AS the Zanu PF succession battle continues smouldering, Defence Minister Emmerson Mnangagwa's attempt to strengthen his presidential bid has suffered a huge knock after Vice-President Joice Mujuru and hardliners in the party aligned to the powerful Joint Operations Command (JOC) influenced President Robert Mugabe to disband District Co-ordinating Committees (DCCs).
Investigations by the Zimbabwe Independent reveal several cliques in Zanu PF and big hitters in JOC, which brings together army, police and intelligence chiefs, aligned to Mujuru's faction, lobbied Mugabe to abolish DCCs after it became apparent the Mnangagwa faction had gained control of most provinces.

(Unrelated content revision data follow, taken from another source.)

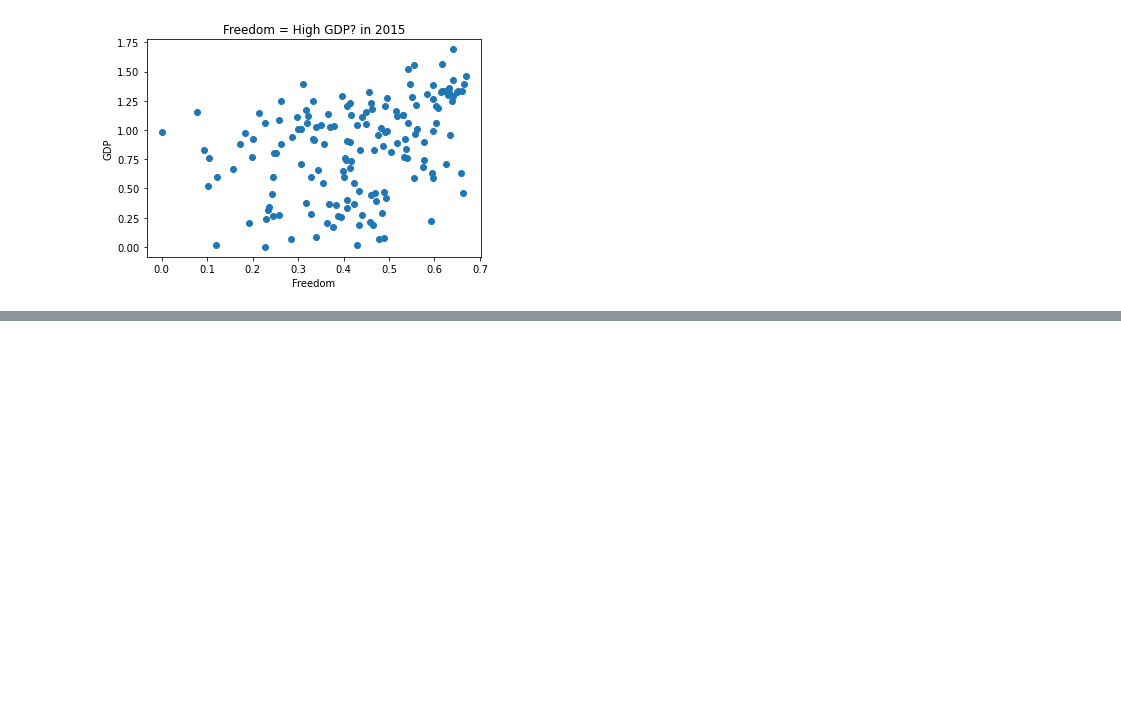
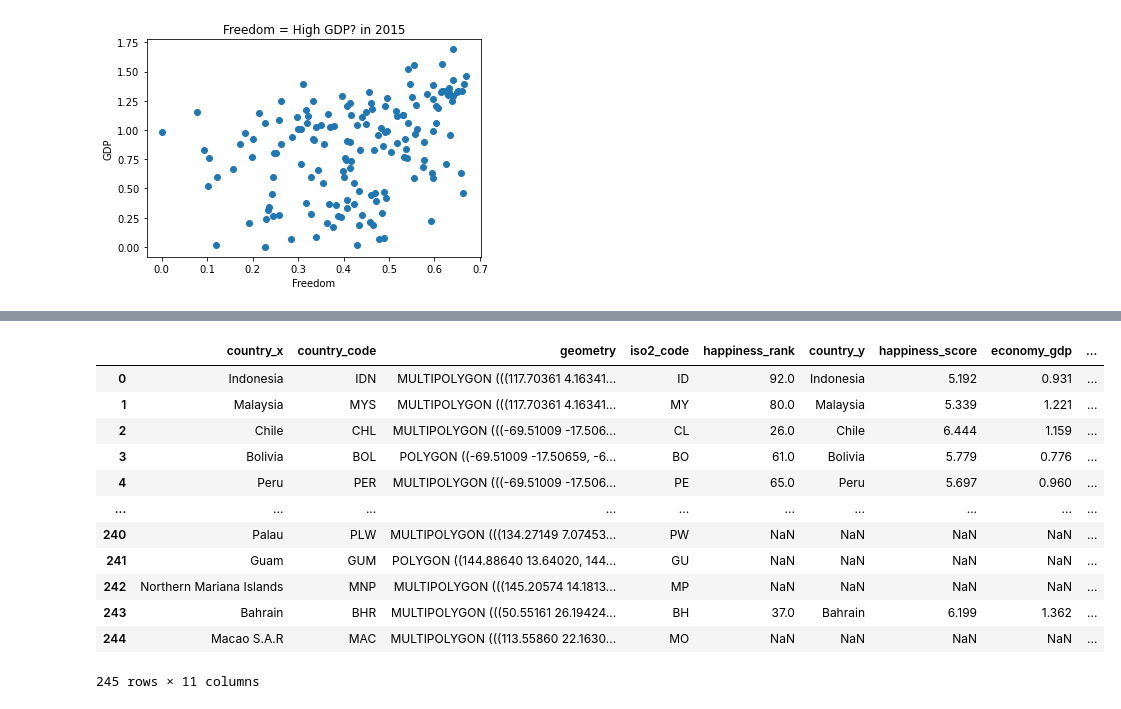
Before and after one commit to rojsiroj/corelation-of-freedom-trust-and-happiness, a Jupyter notebook: cleansing_data.ipynb, the cells around one changed output, grey strips where cells are left out. Cells and saved outputs as stored; diff of their text form; code cells hidden in the pictures; blank space fills up the shorter version.

```diff
--- a/cleansing_data.ipynb
+++ b/cleansing_data.ipynb
@@ -345,0 +366,15 @@ plt.show()
+# %%
+import country_converter as coco
+
+# Next, we need to ensure that our data matches with the country codes.
+iso3_codes = geo_df['country'].to_list()
+
+# Convert to iso3_codes
+iso2_codes_list = coco.convert(names=iso3_codes, to='ISO2', not_found='NULL')
+
+# Add the list with iso2 codes to the dataframe
+geo_df['iso2_code'] = iso2_codes_list
+
+# There are some countries for which the converter could not find a country code.
+# We will drop these countries.
+geo_df = geo_df.drop(geo_df.loc[geo_df['iso2_code'] == 'NULL'].index)
@@ -345,0 +417,17 @@ plt.show()
+# %%
+merged_df = pd.merge(left=geo_df, right=df2019, how='left', left_on='iso2_code', right_on='iso2_code')
+merged_df
+# %% [output]
+|  | country_x | country_code | geometry | iso2_code | happiness_rank | country_y | happiness_score | economy_gdp | ... |
+| 0 | Indonesia | IDN | MULTIPOLYGON (((117.70361 4.16341... | ID | 92.0 | Indonesia | 5.192 | 0.931 | ... |
+| 1 | Malaysia | MYS | MULTIPOLYGON (((117.70361 4.16341... | MY | 80.0 | Malaysia | 5.339 | 1.221 | ... |
+| 2 | Chile | CHL | MULTIPOLYGON (((-69.51009 -17.506... | CL | 26.0 | Chile | 6.444 | 1.159 | ... |
+| 3 | Bolivia | BOL | POLYGON ((-69.51009 -17.50659, -6... | BO | 61.0 | Bolivia | 5.779 | 0.776 | ... |
+| 4 | Peru | PER | MULTIPOLYGON (((-69.51009 -17.506... | PE | 65.0 | Peru | 5.697 | 0.960 | ... |
+| ... | ... | ... | ... | ... | ... | ... | ... | ... | ... |
+| 240 | Palau | PLW | MULTIPOLYGON (((134.27149 7.07453... | PW | NaN | NaN | NaN | NaN | ... |
+| 241 | Guam | GUM | POLYGON ((144.88640 13.64020, 144... | GU | NaN | NaN | NaN | NaN | ... |
+| 242 | Northern Mariana Islands | MNP | MULTIPOLYGON (((145.20574 14.1813... | MP | NaN | NaN | NaN | NaN | ... |
+| 243 | Bahrain | BHR | MULTIPOLYGON (((50.55161 26.19424... | BH | 37.0 | Bahrain | 6.199 | 1.362 | ... |
+| 244 | Macao S.A.R | MAC | MULTIPOLYGON (((113.55860 22.1630... | MO | NaN | NaN | NaN | NaN | ... |
+245 rows × 11 columns
```
Also changed, not shown: parts of 5 cells of this notebook, 13 other files.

Some JOC hardliners and senior party officials also wanted the DCCs to be disbanded for their own self-interest. Those in JOC not supporting Mujuru wanted the structures dissolved to reinforce the security forces' grip on Zanu PF as the DCCs were making that difficult, while some individuals, like Matabeleland North provincial governor Thokozile Mathuthu -- who actually made the proposal to abolish the DCCs -- did it for self-preservation.
Mathuthu was battling fellow politburo member, Obert Mpofu, who wanted to push her out of the provincial structures using his allies who controlled the DCCs in the province.
"There are many reasons why the DCCs were disbanded," a source said.
"People had a convergence or confluence of interests on the issue. What actually happened was that after the secretary for the commissariat (Webster Shamu) had presented his report on DCCs, saying the problem had been sorted out, Mathuthu took the stage and condemned the structures before suggesting they must be dissolved. She got a round of applause and from there it was one way -- the resolution to disband the structures followed."
While the Mujuru faction had done its own lobbying, there were individuals and forces fighting for DCCs to be dissolved for different reasons than stemming Mnangagwa's ascendancy. In fact, some Zanu PF heavyweight had been pushing for their dissolution months ago, mainly in May when an internal proposal was made.
However, Mathuthu, who moved the motion, and Kudakwashe Bhasikiti, who seconded it, are both Mujuru allies.
Party insiders said the plan to have the DCC elections nullified and the structures abolished was well-orchestrated and by the time the issue was discussed in the politburo meeting, Mugabe was already on board.
Mugabe told the Central Committee last Friday: "As we discussed the matter, we decided that the Central Committee should look at the issue of the DCCs and we came to the conclusion that they are serving a divisive process. They are an organ which must go.
"The politburo came to the conclusion that DCCs must be repealed. A recommendation would be made to the Central Committee so that it could remove the organ called the DCC from the party," he said adding that "we are worried the DCC has become a weapon used to divide the party".
The Mujuru faction took advantage of the fact that Mnangagwa was not at the politburo meeting as he was in China, while Mujuru herself was around although she later left the meeting when Shamu was presenting his report on the state of the party and contentious DCC elections. Mnangagwa was also not there during the recent extraordinary politburo meeting where Mujuru lashed out at his faction.
A senior politburo member said: "The whole thing was well-planned. The idea to have DCC elections nullified and disband the structures originated from the Mujuru faction after they realised they had lost in most provinces, including in Amai Mujuru's backyard, Mashonaland Central."
"It is interesting that the matter was discussed when Mnangagwa was not in the meeting and obviously there was no one from his camp who could speak out against disbanding DCCs."
Influential top army commanders and police chiefs campaigning for Zanu PF in Manicaland Province, who are said to be sympathetic to Mujuru, had reportedly submitted a dossier to Mugabe recommending that DCCs be disbanded.
The dossier was said to have been authored by a team led by deputy police commissioner-general Godwin Matanga which included Major-General Martin Chedondo, Air Vice-Marshal Shebba Brighton Shumbayaonda, Brigadier-General Herbert Chingono, Brigadier-General Mike Sango, 3 Brigade commander Brigadier-General Eliah Bandama and members of the provincial Joint Operations Command (JOC).
A top Zanu PF official in Manicaland said: "Deputy commissioner-general Matanga submitted a huge dossier to the president on DCCs in Manicaland. They spoke very strongly about the need to disband DCCs from party structures, arguing that some party bigwigs were manipulating the DCCs to gain control of the grassroot structures."
The commissariat department, headed by retired Air Vice-Marshal Henry Muchena and former Central Intelligence Organisation director-internal, Sydney Nyanhongo, accused of running an elaborate smear campaign against Mnangagwa, also pushed for the nullification of the DCCs.
The disbandment of DCCs came amid intense infighting in the districts as the tussling between the two main factions fighting for control of strategic party structures to pave way for their candidate to take over from Mugabe in the next Zanu PF congress in 2014.